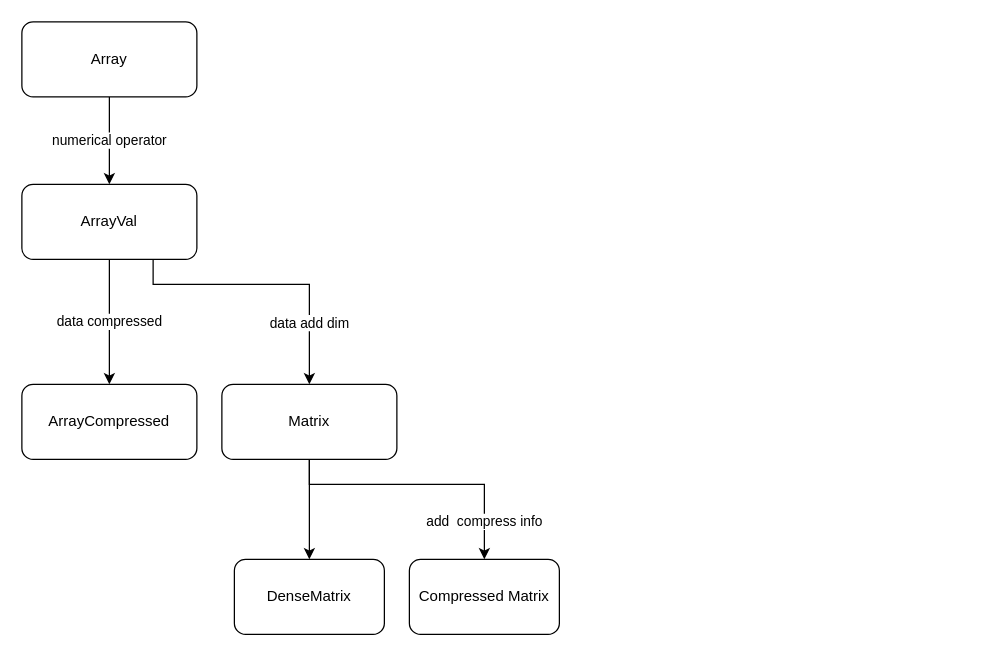
This is ArrayStructure.drawio from hyperpower/Nablla, a draw.io file, before an edit. Source tidied: cells renumbered, new cells numbered last; positions are measured from the earlier drawing's top-left corner, leaving out a move shared by most shapes. Both pictures are drawn from the tidied source at 125%, with x=0, y=0 at pixel (21, 21).
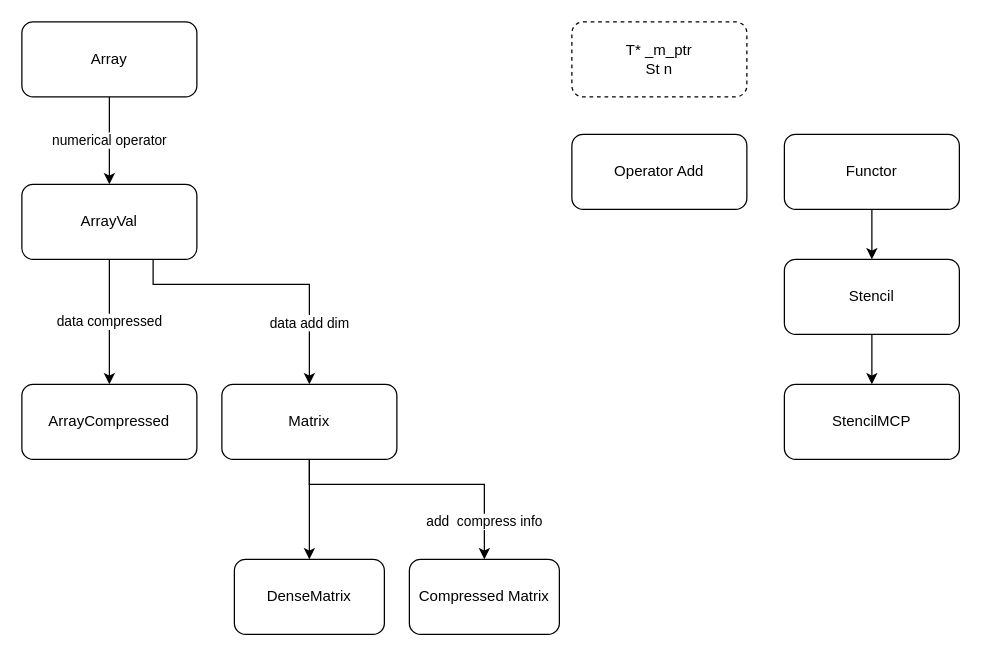
The same page after the edit.

Diff of the diagram source:
```diff
@@
+    <mxCell id="13" value="T* _m_ptr&lt;br&gt;St n" style="rounded=1;whiteSpace=wrap;html=1;dashed=1;" parent="1" vertex="1">
+      <mxGeometry x="440" width="140" height="60" as="geometry" />
+    </mxCell>
+    <mxCell id="14" value="Operator Add" style="rounded=1;whiteSpace=wrap;html=1;" parent="1" vertex="1">
+      <mxGeometry x="440" y="90" width="140" height="60" as="geometry" />
+    </mxCell>
+    <mxCell id="15" style="edgeStyle=orthogonalEdgeStyle;rounded=0;jettySize=auto;html=1;" parent="1" edge="1" source="16" target="18">
+      <mxGeometry relative="1" as="geometry" />
+    </mxCell>
+    <mxCell id="16" value="Functor" style="rounded=1;whiteSpace=wrap;html=1;" parent="1" vertex="1">
+      <mxGeometry x="610" y="90" width="140" height="60" as="geometry" />
+    </mxCell>
+    <mxCell id="17" style="edgeStyle=orthogonalEdgeStyle;rounded=0;jettySize=auto;html=1;" parent="1" edge="1" source="18" target="19">
+      <mxGeometry relative="1" as="geometry" />
+    </mxCell>
+    <mxCell id="18" value="Stencil" style="rounded=1;whiteSpace=wrap;html=1;" parent="1" vertex="1">
+      <mxGeometry x="610" y="190" width="140" height="60" as="geometry" />
+    </mxCell>
+    <mxCell id="19" value="StencilMCP" style="rounded=1;whiteSpace=wrap;html=1;" parent="1" vertex="1">
+      <mxGeometry x="610" y="290" width="140" height="60" as="geometry" />
+    </mxCell>
```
--- --- ---
How many lines of the material above contain the word "height"? Give only the number.

5